Issue #78 ------- October 19, 2003
A faith is something you die for,
a doctrine is something you kill for.
There is all the difference in the world.

--- Tony Benn (b. 1925)


Pastoral Prayer and Anointing
Present Perspectives among Presbyters
Regarding the Relevance of James 5:14

In Reflections #76 we examined the teaching concerning elders, prayer and anointing found in James 5:14. Scholarship has been divided down through the centuries as to how best to interpret this passage. Is the charge to elders to anoint the sick with oil while praying for them a universal command of deity, or was it simply a reflection of the culture and customs of the time? Some are adamant that it is the former; others are just as adamant that it is the latter. Other, though less popular, interpretations also abound. Near the end of issue #76 I challenged the readers of these Reflections to write in and share their perceptions, convictions and experiences on this matter.
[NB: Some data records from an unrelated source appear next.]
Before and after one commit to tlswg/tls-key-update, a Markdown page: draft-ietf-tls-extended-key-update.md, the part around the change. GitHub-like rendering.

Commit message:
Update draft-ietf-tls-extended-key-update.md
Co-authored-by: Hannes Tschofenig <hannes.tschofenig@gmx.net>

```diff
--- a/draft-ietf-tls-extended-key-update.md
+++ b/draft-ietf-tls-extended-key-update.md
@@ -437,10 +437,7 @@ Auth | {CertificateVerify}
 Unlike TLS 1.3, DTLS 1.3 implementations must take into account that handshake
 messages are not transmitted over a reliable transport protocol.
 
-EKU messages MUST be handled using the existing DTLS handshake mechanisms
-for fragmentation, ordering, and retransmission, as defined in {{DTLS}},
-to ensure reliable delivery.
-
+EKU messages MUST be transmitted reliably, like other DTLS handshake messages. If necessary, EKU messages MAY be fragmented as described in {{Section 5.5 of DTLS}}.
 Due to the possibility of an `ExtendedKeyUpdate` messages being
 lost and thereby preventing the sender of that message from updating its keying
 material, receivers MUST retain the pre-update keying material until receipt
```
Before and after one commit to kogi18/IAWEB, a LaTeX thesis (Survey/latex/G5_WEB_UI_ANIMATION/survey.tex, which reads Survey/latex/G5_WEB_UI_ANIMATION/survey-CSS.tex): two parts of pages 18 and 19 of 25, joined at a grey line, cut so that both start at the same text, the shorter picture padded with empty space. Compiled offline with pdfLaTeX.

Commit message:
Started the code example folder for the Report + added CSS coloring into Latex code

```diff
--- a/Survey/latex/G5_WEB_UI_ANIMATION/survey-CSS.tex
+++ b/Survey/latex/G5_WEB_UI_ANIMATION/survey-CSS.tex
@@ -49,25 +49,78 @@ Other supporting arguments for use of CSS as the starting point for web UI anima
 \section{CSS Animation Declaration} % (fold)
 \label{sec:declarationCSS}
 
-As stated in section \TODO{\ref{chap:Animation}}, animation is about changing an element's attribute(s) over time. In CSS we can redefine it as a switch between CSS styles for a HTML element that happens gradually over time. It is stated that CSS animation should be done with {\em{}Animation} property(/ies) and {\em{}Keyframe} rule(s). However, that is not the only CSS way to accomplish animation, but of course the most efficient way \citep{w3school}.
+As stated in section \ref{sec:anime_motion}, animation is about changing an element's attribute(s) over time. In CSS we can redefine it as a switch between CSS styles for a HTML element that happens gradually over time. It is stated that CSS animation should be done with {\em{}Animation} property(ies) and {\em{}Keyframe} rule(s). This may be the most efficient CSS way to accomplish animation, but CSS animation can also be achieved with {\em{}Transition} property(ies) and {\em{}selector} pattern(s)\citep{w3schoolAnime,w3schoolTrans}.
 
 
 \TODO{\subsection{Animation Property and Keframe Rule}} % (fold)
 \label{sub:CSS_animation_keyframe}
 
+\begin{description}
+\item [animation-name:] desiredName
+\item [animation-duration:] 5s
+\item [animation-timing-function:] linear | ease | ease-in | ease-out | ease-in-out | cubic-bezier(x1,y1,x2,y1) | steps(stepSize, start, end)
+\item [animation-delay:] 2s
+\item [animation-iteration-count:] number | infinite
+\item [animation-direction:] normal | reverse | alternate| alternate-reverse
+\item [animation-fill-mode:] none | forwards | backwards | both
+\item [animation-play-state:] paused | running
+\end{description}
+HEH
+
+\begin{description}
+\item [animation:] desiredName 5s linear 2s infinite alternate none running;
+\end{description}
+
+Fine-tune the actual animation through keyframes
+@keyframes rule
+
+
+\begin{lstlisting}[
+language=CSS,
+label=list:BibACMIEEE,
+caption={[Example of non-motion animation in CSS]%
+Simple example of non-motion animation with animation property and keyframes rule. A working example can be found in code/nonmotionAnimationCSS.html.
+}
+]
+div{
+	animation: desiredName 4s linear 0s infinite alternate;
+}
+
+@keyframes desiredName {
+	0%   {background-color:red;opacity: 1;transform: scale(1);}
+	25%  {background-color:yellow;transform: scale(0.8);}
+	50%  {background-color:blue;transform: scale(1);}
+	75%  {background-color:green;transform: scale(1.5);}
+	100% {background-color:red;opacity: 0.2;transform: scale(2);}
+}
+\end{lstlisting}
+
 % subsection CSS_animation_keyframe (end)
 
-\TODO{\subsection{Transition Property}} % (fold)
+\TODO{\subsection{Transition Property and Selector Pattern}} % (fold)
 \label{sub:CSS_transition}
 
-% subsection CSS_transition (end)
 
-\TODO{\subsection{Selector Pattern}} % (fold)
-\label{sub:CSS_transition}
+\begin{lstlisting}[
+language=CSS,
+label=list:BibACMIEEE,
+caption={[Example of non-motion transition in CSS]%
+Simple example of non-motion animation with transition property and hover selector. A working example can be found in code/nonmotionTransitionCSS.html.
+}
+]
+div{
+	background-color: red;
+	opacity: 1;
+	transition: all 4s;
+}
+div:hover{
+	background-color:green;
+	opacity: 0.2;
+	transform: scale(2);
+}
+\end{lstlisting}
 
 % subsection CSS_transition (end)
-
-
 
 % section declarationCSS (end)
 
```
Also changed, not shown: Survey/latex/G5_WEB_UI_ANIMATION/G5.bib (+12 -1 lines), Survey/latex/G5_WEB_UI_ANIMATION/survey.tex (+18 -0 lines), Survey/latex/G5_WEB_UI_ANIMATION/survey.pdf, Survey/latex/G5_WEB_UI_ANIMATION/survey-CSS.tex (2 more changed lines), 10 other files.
Here is that appeal:

As in the past, I am most appreciative, and impressed, with the response of the readers. A great many of you wrote to share your insights ... and also your personal testimonies. As you might expect, the responses covered all areas of the theological spectrum, although the overwhelming majority of the readers who responded are convicted that the elders of the church today should be anointing the sick with oil as they pray for them. Many of you even gave me the names of congregations among the Churches of Christ who are presently practicing this anointing of the sick with oil. I thank you for your willingness to share this information with me, and with your fellow readers. As always, I will protect the identities of those of you who responded.

The Perspective of Culture and Custom

Some of the readers felt very strongly that James 5:14 should not be pressed into literal service among believers today, but that it simply reflects the cultural thinking and practices of that ancient time and distant location. Thus, elders anointing the sick with oil would fall into much the same category as foot washing and the "holy kiss." The underlying principle transcends culture, but the specific practice does not. For us to elevate an ancient cultural expression of a divine principle to a universal mandate is irresponsible exegesis. Frankly, it is this very hermeneutical error that has led to some of the legalistic, patternistic excesses of today which have so plagued and dismembered the One Body.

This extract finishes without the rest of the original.